“For I too was a son to my father, still tender, and cherished by my mother. Then he taught me, and he said to me, “Take hold of my words with all your heart; keep my commands, and you will live. (Proverbs 4:3-4, emphasis added)

Does GOD’s design work?  Many of you who suffered under disengaged or abusive fathers would say no.  But that kind of father was not GOD’s design at all.  The fact is that when a child lives in the presence of a godly father, one who is committed to modeling a Christ centered life, one who is being equipped by God’s Word, one who is actively engaged in teaching the truth within the context of a loving and safe relationship, he or she is at nearly zero risk for things like drug or alcohol use, violence, and suicide.  The power of a committed, equipped and lovingly engaged Father, living out his faith before his children, is not to be underestimated.

So then, if you are planning an attack with the goal of creating chaos…

(The thief comes only to steal and kill and destroy;(John 10:10a)

…then you would surely want to eliminate or otherwise neutralize this very powerful defensive mechanism we call the godly father. Removing him from families, from communities and from the church would be a critical first phase in any well-planned attack on those institutions and the children in general.

How does this occur?  Continued…

Satan is “shaping” the battlefield

Whether we are discussing a street fight, modern military tactics, ancient city defenses or home protection, certain principles apply.

 Definition:

Shaping the Battlefield: Eliminate your adversary’s capability to fight in a coherent manner before committing forces. Set the conditions for success in decisive operations.

On March 19th, 2003 the second Persian Gulf War began when American Stealth bombers and Tomahawk missiles struck “leadership targets” deep within Iraq, opening the door for a massive and rapid infantry assault that would quickly overwhelm Saddam Hussein’s forces.

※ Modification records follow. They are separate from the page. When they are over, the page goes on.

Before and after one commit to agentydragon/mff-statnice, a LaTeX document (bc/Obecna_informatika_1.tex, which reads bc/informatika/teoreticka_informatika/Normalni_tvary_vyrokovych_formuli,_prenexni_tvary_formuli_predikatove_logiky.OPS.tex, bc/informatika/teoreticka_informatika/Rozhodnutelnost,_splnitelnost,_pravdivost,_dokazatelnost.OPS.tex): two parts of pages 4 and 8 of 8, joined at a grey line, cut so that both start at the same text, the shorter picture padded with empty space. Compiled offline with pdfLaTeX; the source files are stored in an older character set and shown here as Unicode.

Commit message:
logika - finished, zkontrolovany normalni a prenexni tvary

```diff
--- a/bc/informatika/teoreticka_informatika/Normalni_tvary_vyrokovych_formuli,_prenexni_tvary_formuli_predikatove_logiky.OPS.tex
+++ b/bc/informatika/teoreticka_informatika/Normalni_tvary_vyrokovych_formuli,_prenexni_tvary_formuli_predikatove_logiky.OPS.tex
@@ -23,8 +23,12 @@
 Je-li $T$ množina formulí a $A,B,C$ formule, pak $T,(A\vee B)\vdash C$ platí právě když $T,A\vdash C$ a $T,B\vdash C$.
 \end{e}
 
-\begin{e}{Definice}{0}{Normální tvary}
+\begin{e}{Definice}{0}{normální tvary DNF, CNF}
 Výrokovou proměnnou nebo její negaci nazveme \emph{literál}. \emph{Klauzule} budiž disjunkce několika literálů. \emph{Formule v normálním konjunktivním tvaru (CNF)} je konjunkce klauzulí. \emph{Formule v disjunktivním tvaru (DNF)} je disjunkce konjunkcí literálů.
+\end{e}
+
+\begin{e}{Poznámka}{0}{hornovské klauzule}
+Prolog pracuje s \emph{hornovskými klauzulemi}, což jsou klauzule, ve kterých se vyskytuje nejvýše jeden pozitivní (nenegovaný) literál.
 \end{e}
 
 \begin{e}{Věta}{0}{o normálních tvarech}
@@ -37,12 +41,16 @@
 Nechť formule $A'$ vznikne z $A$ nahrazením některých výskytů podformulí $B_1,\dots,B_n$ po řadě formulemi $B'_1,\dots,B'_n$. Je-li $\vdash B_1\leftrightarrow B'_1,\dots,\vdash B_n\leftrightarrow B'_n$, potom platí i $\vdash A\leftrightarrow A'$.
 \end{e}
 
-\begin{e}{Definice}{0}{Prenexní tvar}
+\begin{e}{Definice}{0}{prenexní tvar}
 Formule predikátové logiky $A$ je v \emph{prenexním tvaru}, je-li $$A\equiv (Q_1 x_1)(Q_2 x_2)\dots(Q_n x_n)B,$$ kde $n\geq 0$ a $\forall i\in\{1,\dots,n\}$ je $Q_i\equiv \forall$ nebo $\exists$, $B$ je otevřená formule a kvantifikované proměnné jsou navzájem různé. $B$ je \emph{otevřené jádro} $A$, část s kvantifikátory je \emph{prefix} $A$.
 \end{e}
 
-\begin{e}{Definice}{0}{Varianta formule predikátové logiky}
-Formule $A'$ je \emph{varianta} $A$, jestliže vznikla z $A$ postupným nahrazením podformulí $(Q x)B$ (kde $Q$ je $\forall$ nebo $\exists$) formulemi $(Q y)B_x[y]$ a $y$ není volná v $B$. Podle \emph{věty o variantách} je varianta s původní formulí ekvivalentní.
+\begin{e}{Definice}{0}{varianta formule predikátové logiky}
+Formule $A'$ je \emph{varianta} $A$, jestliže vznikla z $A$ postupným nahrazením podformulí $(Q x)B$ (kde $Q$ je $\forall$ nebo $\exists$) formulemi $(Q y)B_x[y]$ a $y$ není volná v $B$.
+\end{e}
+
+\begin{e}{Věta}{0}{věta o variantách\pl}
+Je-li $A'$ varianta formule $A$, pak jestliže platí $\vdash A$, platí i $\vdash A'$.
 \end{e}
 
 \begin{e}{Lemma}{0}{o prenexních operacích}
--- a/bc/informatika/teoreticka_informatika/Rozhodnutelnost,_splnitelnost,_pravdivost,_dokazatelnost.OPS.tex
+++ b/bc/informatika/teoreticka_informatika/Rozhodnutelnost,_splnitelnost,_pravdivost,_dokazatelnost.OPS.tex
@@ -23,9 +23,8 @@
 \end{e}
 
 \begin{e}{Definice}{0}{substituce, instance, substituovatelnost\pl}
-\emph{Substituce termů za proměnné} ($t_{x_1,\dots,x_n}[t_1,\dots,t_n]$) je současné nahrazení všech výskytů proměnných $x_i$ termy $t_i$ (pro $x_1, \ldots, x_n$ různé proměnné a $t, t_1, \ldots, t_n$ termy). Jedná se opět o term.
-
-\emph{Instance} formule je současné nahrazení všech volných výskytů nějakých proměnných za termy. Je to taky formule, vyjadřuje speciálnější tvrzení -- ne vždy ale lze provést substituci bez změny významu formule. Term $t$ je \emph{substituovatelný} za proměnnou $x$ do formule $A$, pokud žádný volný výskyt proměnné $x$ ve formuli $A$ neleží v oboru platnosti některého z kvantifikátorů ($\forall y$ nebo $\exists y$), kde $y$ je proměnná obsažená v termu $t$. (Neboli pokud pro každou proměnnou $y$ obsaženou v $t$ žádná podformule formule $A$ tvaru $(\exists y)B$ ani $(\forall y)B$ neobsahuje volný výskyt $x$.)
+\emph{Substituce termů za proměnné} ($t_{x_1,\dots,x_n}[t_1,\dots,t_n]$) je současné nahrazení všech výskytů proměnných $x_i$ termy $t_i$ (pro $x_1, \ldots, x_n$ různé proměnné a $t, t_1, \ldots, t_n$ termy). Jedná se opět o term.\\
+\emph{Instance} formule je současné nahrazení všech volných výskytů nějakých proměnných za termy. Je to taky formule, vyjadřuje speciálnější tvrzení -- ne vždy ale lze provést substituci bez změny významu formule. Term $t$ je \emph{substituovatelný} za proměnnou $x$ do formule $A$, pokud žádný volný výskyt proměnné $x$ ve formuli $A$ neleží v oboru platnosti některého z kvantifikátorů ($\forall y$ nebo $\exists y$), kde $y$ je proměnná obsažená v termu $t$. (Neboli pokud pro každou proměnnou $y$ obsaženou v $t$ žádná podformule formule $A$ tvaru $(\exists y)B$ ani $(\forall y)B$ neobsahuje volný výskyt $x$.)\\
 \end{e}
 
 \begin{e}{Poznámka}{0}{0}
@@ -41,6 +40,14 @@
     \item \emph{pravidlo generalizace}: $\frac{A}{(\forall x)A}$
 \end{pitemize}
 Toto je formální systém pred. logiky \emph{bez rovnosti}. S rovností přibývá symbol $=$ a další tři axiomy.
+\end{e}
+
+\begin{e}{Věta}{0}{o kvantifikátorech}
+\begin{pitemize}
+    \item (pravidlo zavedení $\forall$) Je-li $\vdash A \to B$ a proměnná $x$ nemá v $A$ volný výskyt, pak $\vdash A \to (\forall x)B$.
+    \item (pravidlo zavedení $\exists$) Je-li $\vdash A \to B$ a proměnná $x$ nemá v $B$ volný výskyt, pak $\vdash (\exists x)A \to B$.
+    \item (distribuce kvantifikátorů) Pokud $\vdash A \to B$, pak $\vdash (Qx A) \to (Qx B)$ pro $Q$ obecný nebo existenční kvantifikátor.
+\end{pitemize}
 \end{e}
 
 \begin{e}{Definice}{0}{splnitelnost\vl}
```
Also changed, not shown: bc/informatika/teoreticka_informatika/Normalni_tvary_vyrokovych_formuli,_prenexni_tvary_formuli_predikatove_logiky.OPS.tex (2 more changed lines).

Interestingly, heavy bombing has preceded most great invasions since the dawn of the cannon. In the military jargon, artillery bombardment “shapes” the battlefield giving infantry the greatest chance for decisive victory. It just makes sense that any well-conducted military assault would begin with taking out, demoralizing or otherwise incapacitating the targets defenses and leaders.  Removing leadership, jamming radar systems, eliminating air defense systems, destroying command and control structures and disrupting supply lines are all keys to causing confusion and overthrowing a kingdom.  Even before the age of modern warfare, cannon bombardment broke down castle walls, allowing foot soldiers to spill through the gaps and inflict untold damage on those seeking protection within.  When leadership is gone, the chain of command is broken and the defensive walls have been breached, it’s every man for his self. Chaos ensues and those left go into survival mode.  In physical war this tactic is obvious because of the “shock and awe” nature of modern weaponry and speed with which things happen.

Spiritual war is not so different. Our enemy’s use of this same tactic, however, can be so subtle to those not paying attention that by the time we realize an attack is under way, we have already been overrun. As mentioned earlier, Satan’s objective is clearly laid out by Jesus in John chapter 10, verse 10 where he says, “The thief (Satan) comes only to steal and kill and destroy.” If your aim were essentially to cause chaos and confusion, promoting everything that is contrary to GOD’s Kingdom, it would make sense that the first strategic initiative would be to remove or render useless that Kingdom’s defenses. As a predator Satan seeks out the weak, the young, those separated from the herd and defenseless.  The children of the world are part of this group.

So, what or who constitutes the defense system GOD has put in place for children?   Next post we’ll look to scripture to answer this question.